The three independent charities will be providing evidence of the above at a Health and Social Care Select Committee session later.
As Covid-19 death rates appear to be stabilising in care homes, the charities will still warn that immediate measures should be taken.
They also warn that the resumption of health and social care services could possibly trigger a second peak of Covid-19 infection, and the reality of planning for winter pressures on the health services.
The three charities have identified five immediate challenges that the government and the health and care sector will face upon resuming services:
Managing infection control and impact on capacity – an expansion of PPE will be required for when services expand.
Also, testing and tracing will need to be expanded, as well as time for cleaning and spacing for social distance rules.
Understanding and addressing the full extent of unmet need – those waiting for care due to Covid-19 priority patients being put first, may have seen their conditions deteriorate.
Additionally, those that have had Covid-19 but no suffer from aftereffects of the virus will need continued care.
Reassuring the public about using services – some members and sectors of the public may not be convinced that easing lockdown restrictions at this point is safe.
This may cause some to fear becoming infected and therefore not use services they need.
Looking after and growing the workforce – staff caring for Covid-19 patients have experienced exhaustion and high stress levels.
These staff will need time to recover and also be able to access support services.
Improving and not just recovering services – Covid-19 has exposed weaknesses that already existed in the healthcare system due to long term underinvestment.
The three charities will point out ‘deep-rooted health inequalities’ amongst other issues that will need to be tackled alongside a backlog of demand.

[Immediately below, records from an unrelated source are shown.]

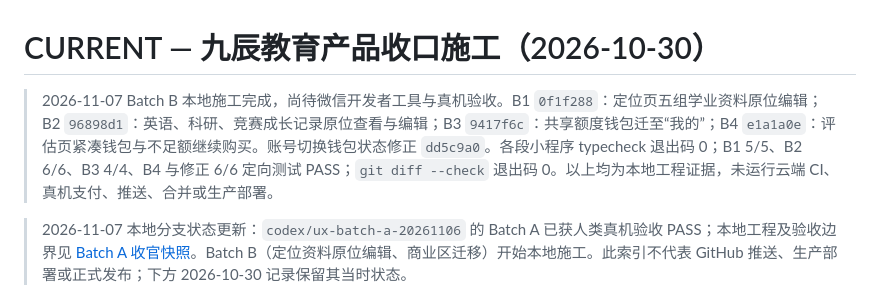
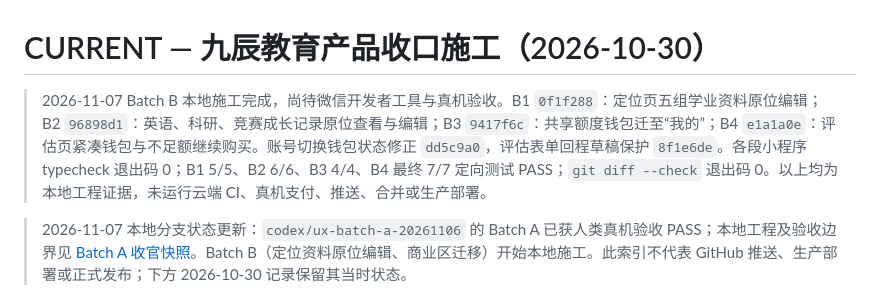
Before and after one commit to orange-lee-tech/jiuchen-edu-platform, a Markdown page: docs/handoff/CURRENT.md, the part around the change. Rendered like a GitHub page.

Commit message:
docs(handoff): note assessment return draft protection

```diff
--- a/docs/handoff/CURRENT.md
+++ b/docs/handoff/CURRENT.md
@@ -1,6 +1,6 @@
 # CURRENT — 九辰教育产品收口施工（2026-10-30）
 
-> 2026-11-07 Batch B 本地施工完成，尚待微信开发者工具与真机验收。B1 `0f1f288`：定位页五组学业资料原位编辑；B2 `96898d1`：英语、科研、竞赛成长记录原位查看与编辑；B3 `9417f6c`：共享额度钱包迁至“我的”；B4 `e1a1a0e`：评估页紧凑钱包与不足额继续购买。账号切换钱包状态修正 `dd5c9a0`。各段小程序 typecheck 退出码 0；B1 5/5、B2 6/6、B3 4/4、B4 与修正 6/6 定向测试 PASS；`git diff --check` 退出码 0。以上均为本地工程证据，未运行云端 CI、真机支付、推送、合并或生产部署。
+> 2026-11-07 Batch B 本地施工完成，尚待微信开发者工具与真机验收。B1 `0f1f288`：定位页五组学业资料原位编辑；B2 `96898d1`：英语、科研、竞赛成长记录原位查看与编辑；B3 `9417f6c`：共享额度钱包迁至“我的”；B4 `e1a1a0e`：评估页紧凑钱包与不足额继续购买。账号切换钱包状态修正 `dd5c9a0`，评估表单回程草稿保护 `8f1e6de`。各段小程序 typecheck 退出码 0；B1 5/5、B2 6/6、B3 4/4、B4 最终 7/7 定向测试 PASS；`git diff --check` 退出码 0。以上均为本地工程证据，未运行云端 CI、真机支付、推送、合并或生产部署。
 
 > 2026-11-07 本地分支状态更新：`codex/ux-batch-a-20261106` 的 Batch A 已获人类真机验收 PASS；本地工程及验收边界见 [Batch A 收官快照](batch-a-acceptance-2026-11-07.md)。Batch B（定位资料原位编辑、商业区迁移）开始本地施工。此索引不代表 GitHub 推送、生产部署或正式发布；下方 2026-10-30 记录保留其当时状态。
 
```
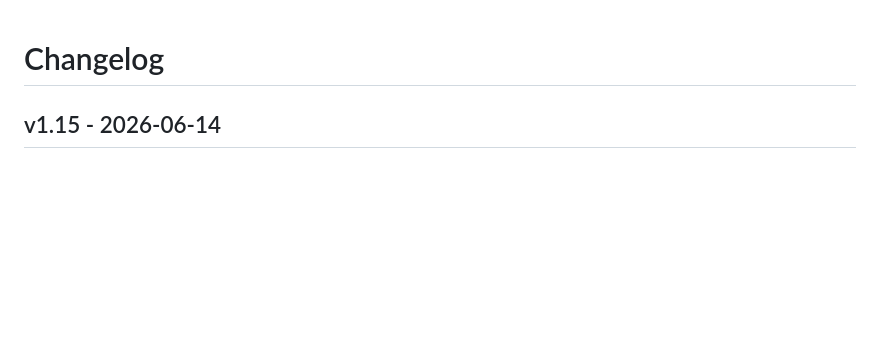
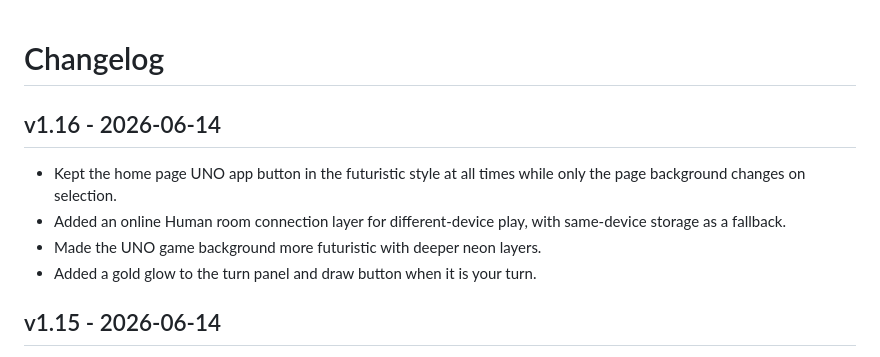
Before and after one commit to DavidCLim/davidclim.github.io, a Markdown page: CHANGELOG.md, the part around the change. GitHub-like rendering; blank space fills up the shorter version.

Commit message:
Add UNO v1.16 changelog

```diff
--- a/CHANGELOG.md
+++ b/CHANGELOG.md
@@ -1,4 +1,11 @@
 # Changelog
+
+## v1.16 - 2026-06-14
+
+- Kept the home page UNO app button in the futuristic style at all times while only the page background changes on selection.
+- Added an online Human room connection layer for different-device play, with same-device storage as a fallback.
+- Made the UNO game background more futuristic with deeper neon layers.
+- Added a gold glow to the turn panel and draw button when it is your turn.
 
 ## v1.15 - 2026-06-14
 
```
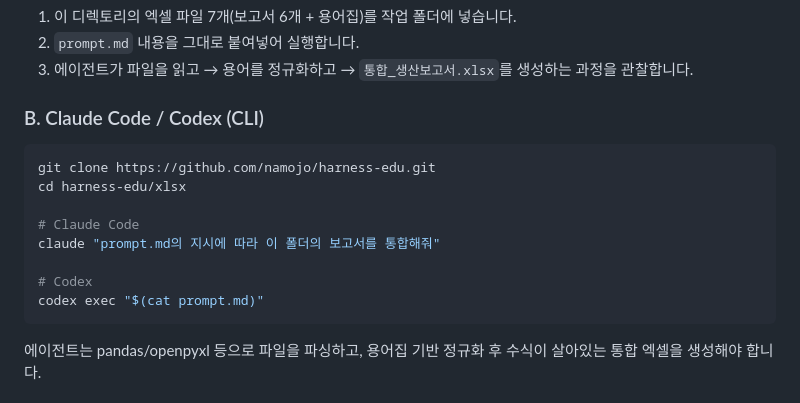
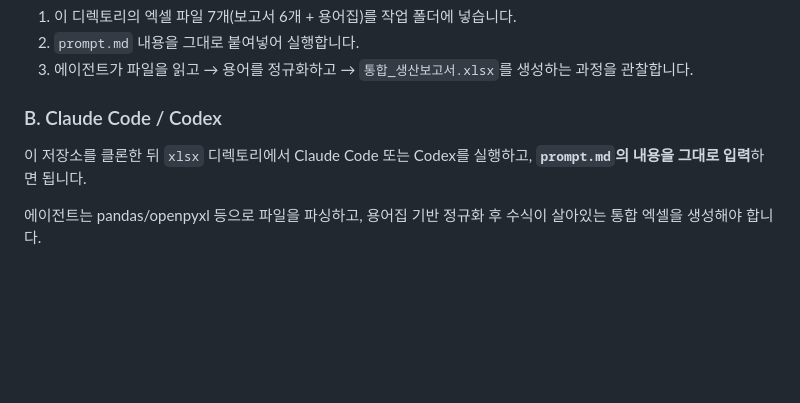
Before and after one commit to namojo/harness-edu, a Markdown page: xlsx/README.md, the part around the change. Drawn GitHub-style; blank space fills up the shorter version.

Commit message:
Simplify Claude Code/Codex section: run prompt.md contents directly

````diff
--- a/xlsx/README.md
+++ b/xlsx/README.md
@@ -56,18 +56,9 @@
 2. `prompt.md` 내용을 그대로 붙여넣어 실행합니다.
 3. 에이전트가 파일을 읽고 → 용어를 정규화하고 → `통합_생산보고서.xlsx`를 생성하는 과정을 관찰합니다.
 
-### B. Claude Code / Codex (CLI)
+### B. Claude Code / Codex
 
-```bash
-git clone https://github.com/namojo/harness-edu.git
-cd harness-edu/xlsx
-
-# Claude Code
-claude "prompt.md의 지시에 따라 이 폴더의 보고서를 통합해줘"
-
-# Codex
-codex exec "$(cat prompt.md)"
-```
+이 저장소를 클론한 뒤 `xlsx` 디렉토리에서 Claude Code 또는 Codex를 실행하고, **`prompt.md`의 내용을 그대로 입력**하면 됩니다.
 
 에이전트는 pandas/openpyxl 등으로 파일을 파싱하고, 용어집 기반 정규화 후 수식이 살아있는 통합 엑셀을 생성해야 합니다.
 
````
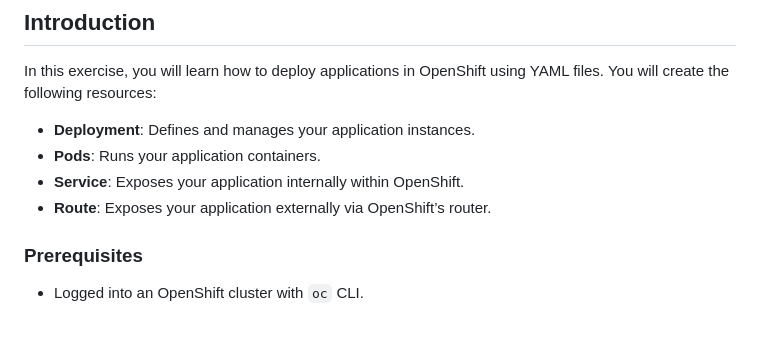
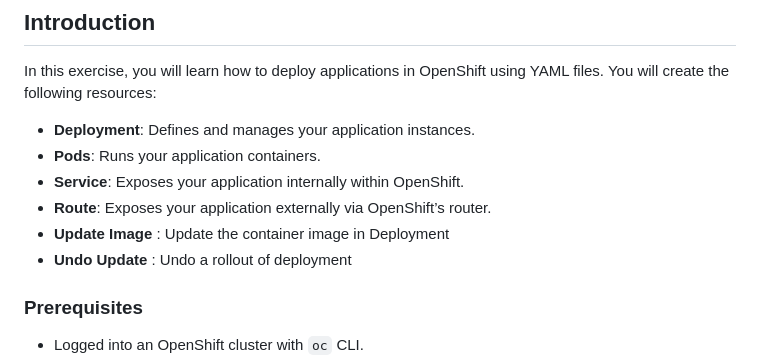
Before and after one commit to stv707/openshift-labs, a Markdown page: part-2a/README.md, the part around one of its changes. Rendered like a GitHub page; blank space fills up the shorter version.

```diff
--- a/part-2a/README.md
+++ b/part-2a/README.md
@@ -8,6 +8,8 @@ In this exercise, you will learn how to deploy applications in OpenShift using Y
 - **Pods**: Runs your application containers.
 - **Service**: Exposes your application internally within OpenShift.
 - **Route**: Exposes your application externally via OpenShift’s router.
+- **Update Image** : Update the container image in Deployment
+- **Undo Update** : Undo a rollout of deployment
 
 ### Prerequisites
 
```
Also changed, not shown: other parts of part-2a/README.md (+0 -2 lines).
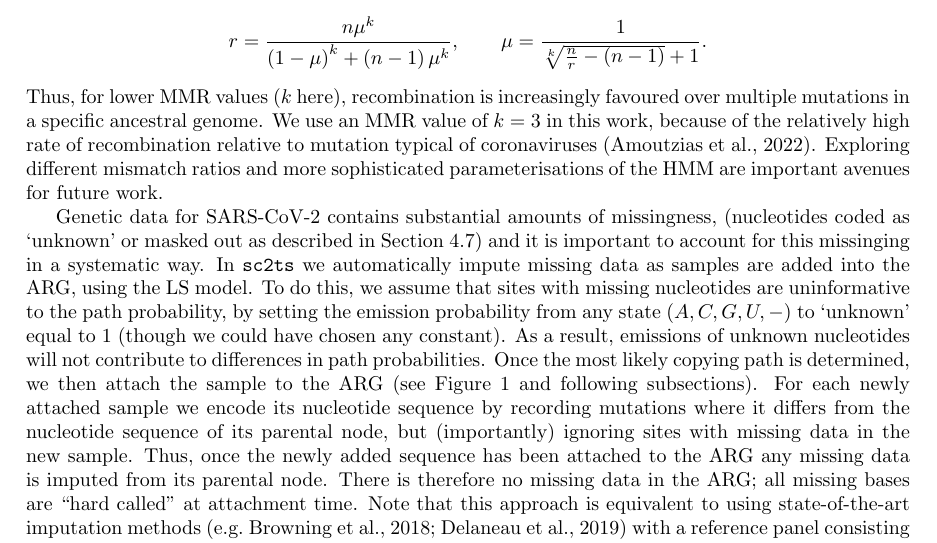
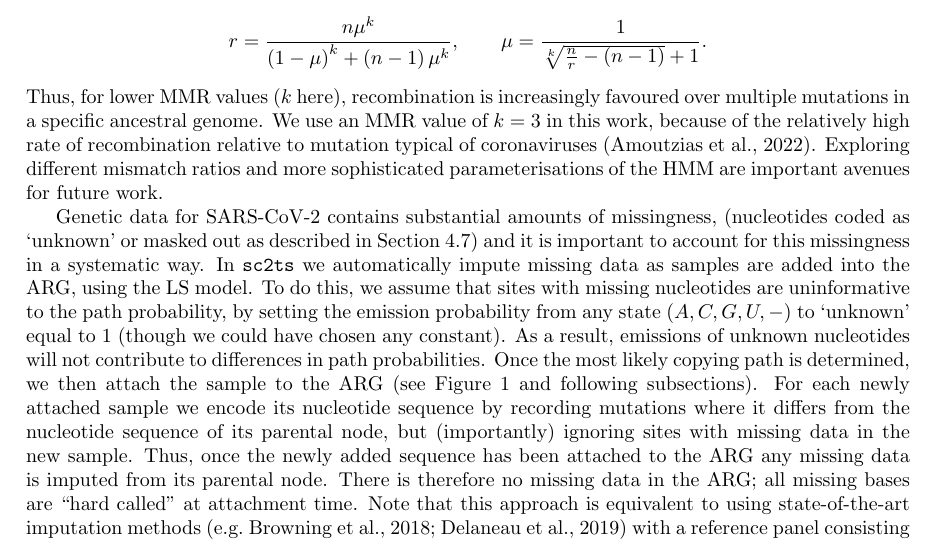
Before and after one commit to jeromekelleher/sc2ts-paper, a LaTeX paper (paper.tex): part of page 21 of 41, cut so that both start at the same text. Compiled offline with pdfLaTeX.

Commit message:
Updates from Overleaf

```diff
--- a/paper.tex
+++ b/paper.tex
@@ -1690,7 +1690,7 @@ of the HMM are important avenues for future work.
 Genetic data for SARS-CoV-2 contains substantial amounts of missingness,
 (nucleotides coded as `unknown' or masked out
 as described in Section~\ref{sec:data_preprocessing})
-and it is important to account for this missinging in a systematic way.
+and it is important to account for this missingness in a systematic way.
 In \texttt{sc2ts} we automatically impute missing data as samples are added
 into the ARG, using the LS model.
 To do this, we assume that sites with missing nucleotides are uninformative
```
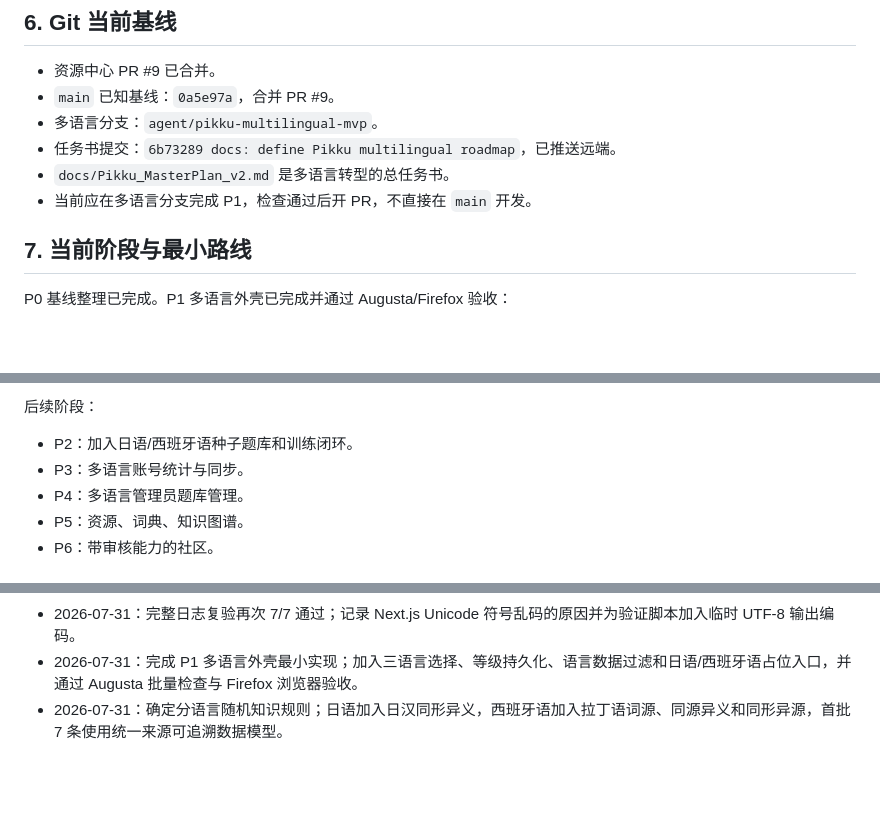
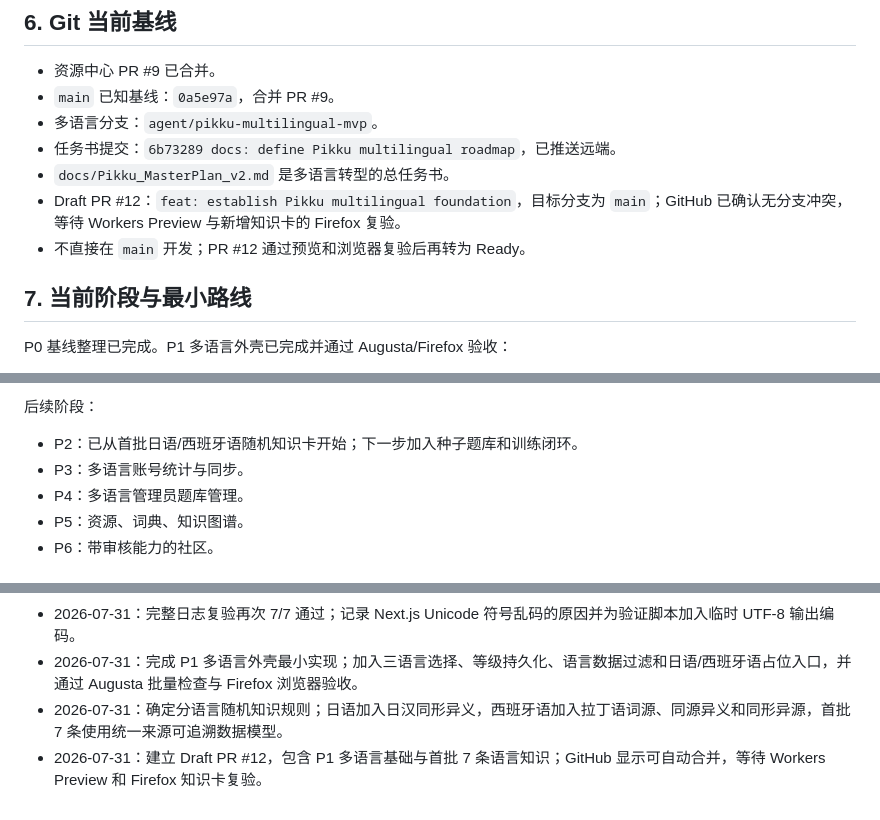
Before and after one commit to Etymodes/PKUni_Latinex, a Markdown page: Pikku_MEMORY.md, 3 parts joined by grey strips. Rendered like a GitHub page; blank space fills up the shorter version.

Commit message:
docs: record multilingual draft PR

```diff
--- a/Pikku_MEMORY.md
+++ b/Pikku_MEMORY.md
@@ -77,7 +77,8 @@
 - 多语言分支：`agent/pikku-multilingual-mvp`。
 - 任务书提交：`6b73289 docs: define Pikku multilingual roadmap`，已推送远端。
 - `docs/Pikku_MasterPlan_v2.md` 是多语言转型的总任务书。
-- 当前应在多语言分支完成 P1，检查通过后开 PR，不直接在 `main` 开发。
+- Draft PR #12：`feat: establish Pikku multilingual foundation`，目标分支为 `main`；GitHub 已确认无分支冲突，等待 Workers Preview 与新增知识卡的 Firefox 复验。
+- 不直接在 `main` 开发；PR #12 通过预览和浏览器复验后再转为 Ready。
 
 ## 7. 当前阶段与最小路线
 
@@ -101,7 +102,7 @@ P1 代码提交：
 
 后续阶段：
 
-- P2：加入日语/西班牙语种子题库和训练闭环。
+- P2：已从首批日语/西班牙语随机知识卡开始；下一步加入种子题库和训练闭环。
 - P3：多语言账号统计与同步。
 - P4：多语言管理员题库管理。
 - P5：资源、词典、知识图谱。
@@ -228,3 +229,4 @@ $env:NEXT_PUBLIC_AUTH_MODE="supabase"; & ".\node_modules\.bin\next.cmd" build; R
 - 2026-07-31：完整日志复验再次 7/7 通过；记录 Next.js Unicode 符号乱码的原因并为验证脚本加入临时 UTF-8 输出编码。
 - 2026-07-31：完成 P1 多语言外壳最小实现；加入三语言选择、等级持久化、语言数据过滤和日语/西班牙语占位入口，并通过 Augusta 批量检查与 Firefox 浏览器验收。
 - 2026-07-31：确定分语言随机知识规则；日语加入日汉同形异义，西班牙语加入拉丁语词源、同源异义和同形异源，首批 7 条使用统一来源可追溯数据模型。
+- 2026-07-31：建立 Draft PR #12，包含 P1 多语言基础与首批 7 条语言知识；GitHub 显示可自动合并，等待 Workers Preview 和 Firefox 知识卡复验。
```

Chief Executive of the Health Foundation, said:
“COVID-19 has wreaked significant harm on our society, with the toll felt most sharply by ethnic minority and socioeconomically deprived populations.
“Responding to the virus has exposed strengths and weaknesses in our health and social care system. Getting services back up and running, taking account of likely future pressures from COVID-19, winter, and the backlog of ill health from delayed care will be a steep climb.
“But COVID-19 has also demonstrated how the health and care system can move fast, implement new technology and ways of working, and the deep commitment of NHS and care staff.
“All of these will be needed, with resources to match, to face the challenges ahead.”
Richard Murray, Chief Executive of The King’s Fund, said:
“As well as the very real and visible challenges faced by NHS hospitals throughout this crisis, there have been multiple hidden frontlines in services such as social care, community health and mental health.
“The health and care system is a complex web of inter-related services: when one part fails, patients and service users can easily fall between the gaps.
“All aspects of the health and care system will need to be back up and running if services are to return to any semblance of normality.
“In the case of social care, normality should not be the aim: the sector needs increased funding and fundamental reform.”
Nigel Edwards said, Chief Executive of Nuffield Trust, said:
“With the virus still at large, there is no easy route back to the way things were before in the NHS, and unfortunately that means people waiting much longer and some services being put on hold.
“Hospitals and a whole range of services provided in the community will have to be remodelled to control infection and keep people safe, by separating out coronavirus patients and testing constantly and quickly at every level.
“We must be honest that this will slow things down.”